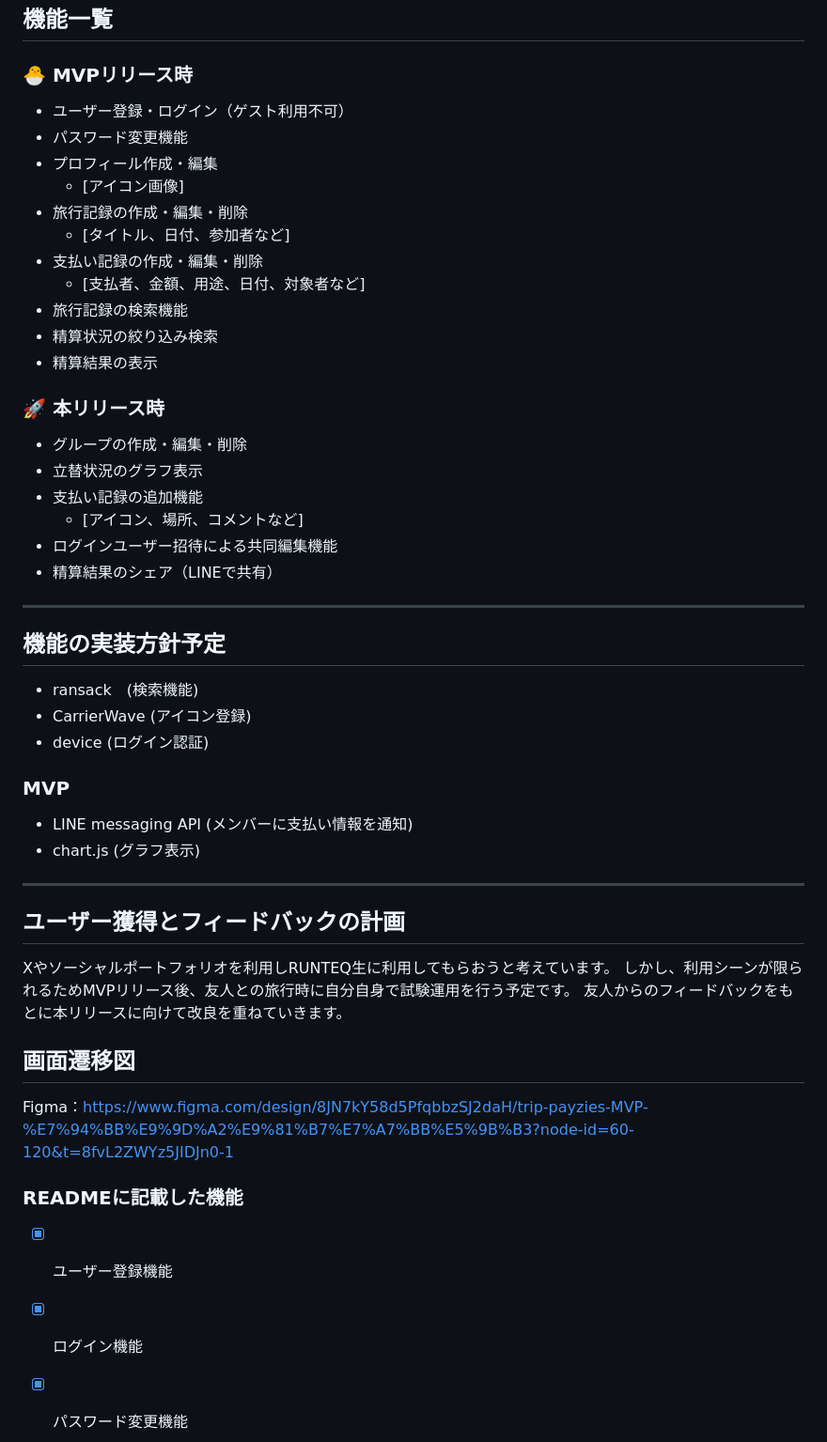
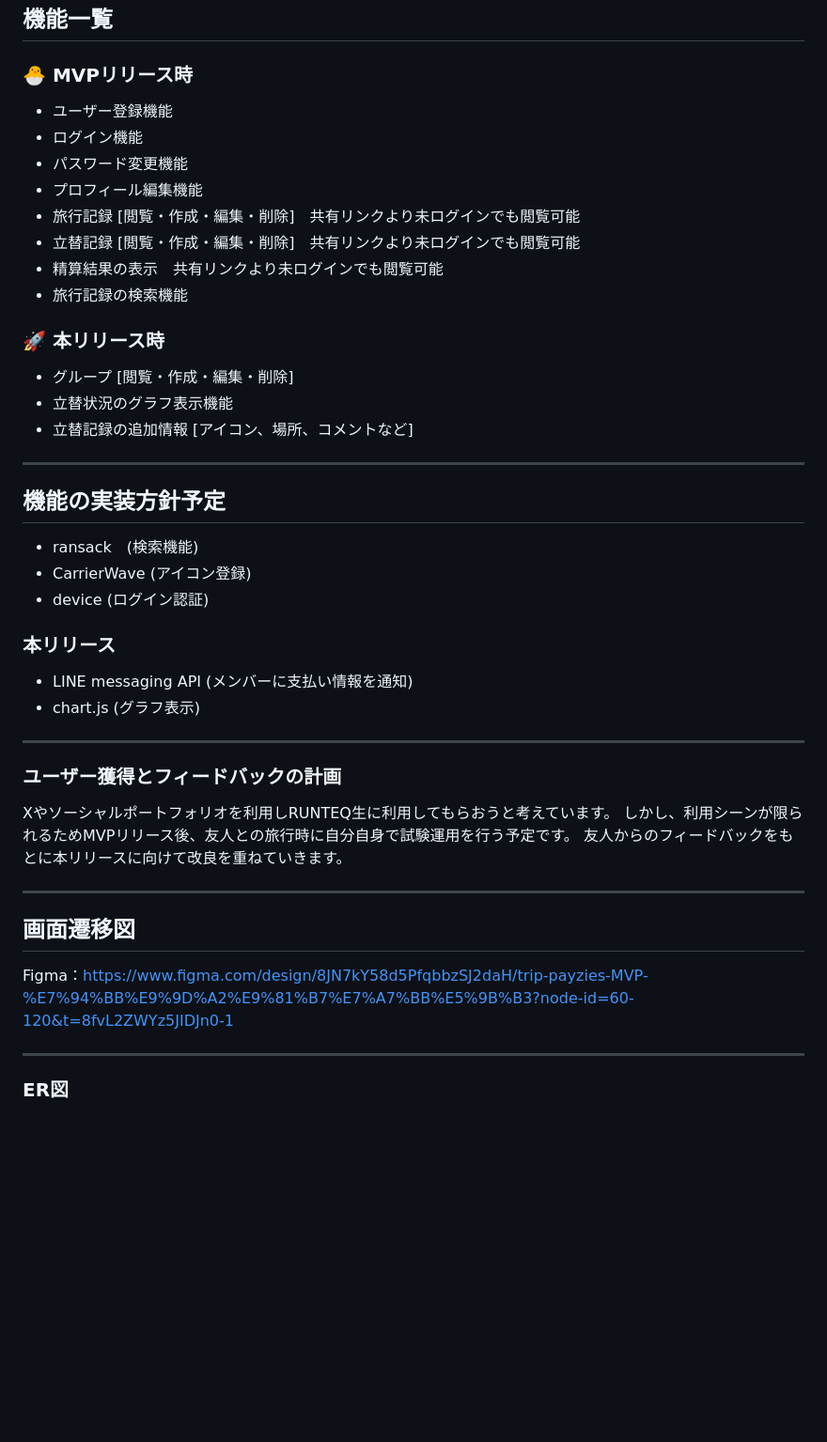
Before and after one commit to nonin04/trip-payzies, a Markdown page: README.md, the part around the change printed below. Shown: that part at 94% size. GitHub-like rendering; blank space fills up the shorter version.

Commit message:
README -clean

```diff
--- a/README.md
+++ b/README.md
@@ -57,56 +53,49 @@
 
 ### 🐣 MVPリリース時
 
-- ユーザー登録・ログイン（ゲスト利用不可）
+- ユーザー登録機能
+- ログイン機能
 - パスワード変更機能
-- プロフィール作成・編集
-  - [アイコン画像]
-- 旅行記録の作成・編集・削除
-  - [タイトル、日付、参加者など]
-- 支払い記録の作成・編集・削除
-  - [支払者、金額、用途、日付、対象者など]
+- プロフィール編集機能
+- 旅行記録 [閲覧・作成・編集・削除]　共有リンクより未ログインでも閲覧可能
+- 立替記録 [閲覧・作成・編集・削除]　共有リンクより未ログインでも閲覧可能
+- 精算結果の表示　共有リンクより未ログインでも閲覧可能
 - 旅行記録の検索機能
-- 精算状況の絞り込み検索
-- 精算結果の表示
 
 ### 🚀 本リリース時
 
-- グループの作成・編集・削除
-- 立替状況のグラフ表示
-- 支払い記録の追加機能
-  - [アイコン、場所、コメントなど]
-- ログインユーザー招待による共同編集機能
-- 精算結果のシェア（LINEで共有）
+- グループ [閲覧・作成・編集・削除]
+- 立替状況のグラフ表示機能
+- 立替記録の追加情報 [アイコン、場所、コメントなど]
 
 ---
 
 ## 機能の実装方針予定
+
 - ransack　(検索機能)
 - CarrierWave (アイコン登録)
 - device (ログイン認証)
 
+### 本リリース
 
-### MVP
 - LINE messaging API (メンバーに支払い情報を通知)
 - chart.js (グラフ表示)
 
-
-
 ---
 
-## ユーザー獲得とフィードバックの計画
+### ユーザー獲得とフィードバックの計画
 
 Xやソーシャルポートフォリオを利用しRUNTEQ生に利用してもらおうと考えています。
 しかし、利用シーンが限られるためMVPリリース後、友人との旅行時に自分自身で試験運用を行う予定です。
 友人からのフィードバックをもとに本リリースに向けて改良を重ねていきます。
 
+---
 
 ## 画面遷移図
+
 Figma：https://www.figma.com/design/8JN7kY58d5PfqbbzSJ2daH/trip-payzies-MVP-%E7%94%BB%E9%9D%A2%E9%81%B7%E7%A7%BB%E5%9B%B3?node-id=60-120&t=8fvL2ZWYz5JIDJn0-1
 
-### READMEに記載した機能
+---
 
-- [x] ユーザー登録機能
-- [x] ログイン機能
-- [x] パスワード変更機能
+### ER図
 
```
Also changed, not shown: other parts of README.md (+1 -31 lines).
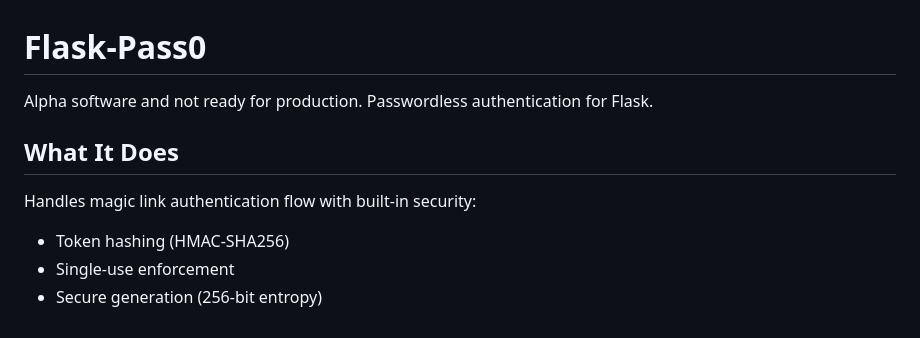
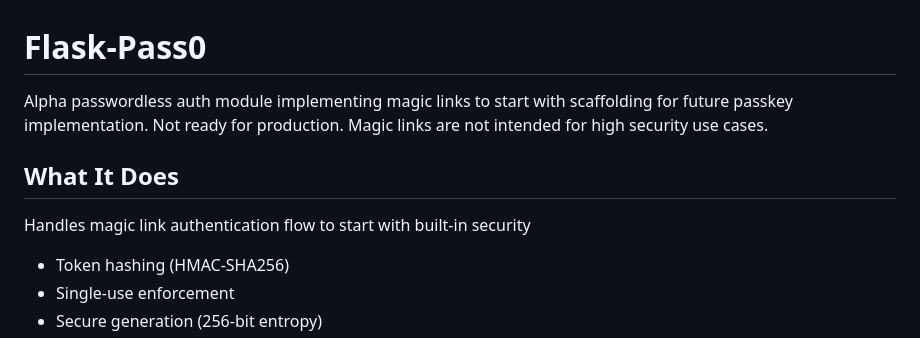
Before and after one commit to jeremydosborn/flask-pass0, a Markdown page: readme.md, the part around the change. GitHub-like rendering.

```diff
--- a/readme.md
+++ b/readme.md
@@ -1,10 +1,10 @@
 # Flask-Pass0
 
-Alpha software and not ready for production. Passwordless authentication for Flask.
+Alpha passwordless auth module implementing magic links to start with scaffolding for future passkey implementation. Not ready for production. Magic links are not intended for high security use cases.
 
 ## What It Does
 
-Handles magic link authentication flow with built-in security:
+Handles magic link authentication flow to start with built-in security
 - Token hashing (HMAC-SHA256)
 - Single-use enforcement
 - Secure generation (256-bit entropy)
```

* * *

# WHAT IS NEEDED
Which lines of the data above contain "with"? Copy each one.

# SOLUTION TO THIS TASK
+Alpha passwordless auth module implementing magic links to start with scaffolding for future passkey implementation. Not ready for production. Magic links are not intended for high security use cases.
-Handles magic link authentication flow with built-in security:
+Handles magic link authentication flow to start with built-in security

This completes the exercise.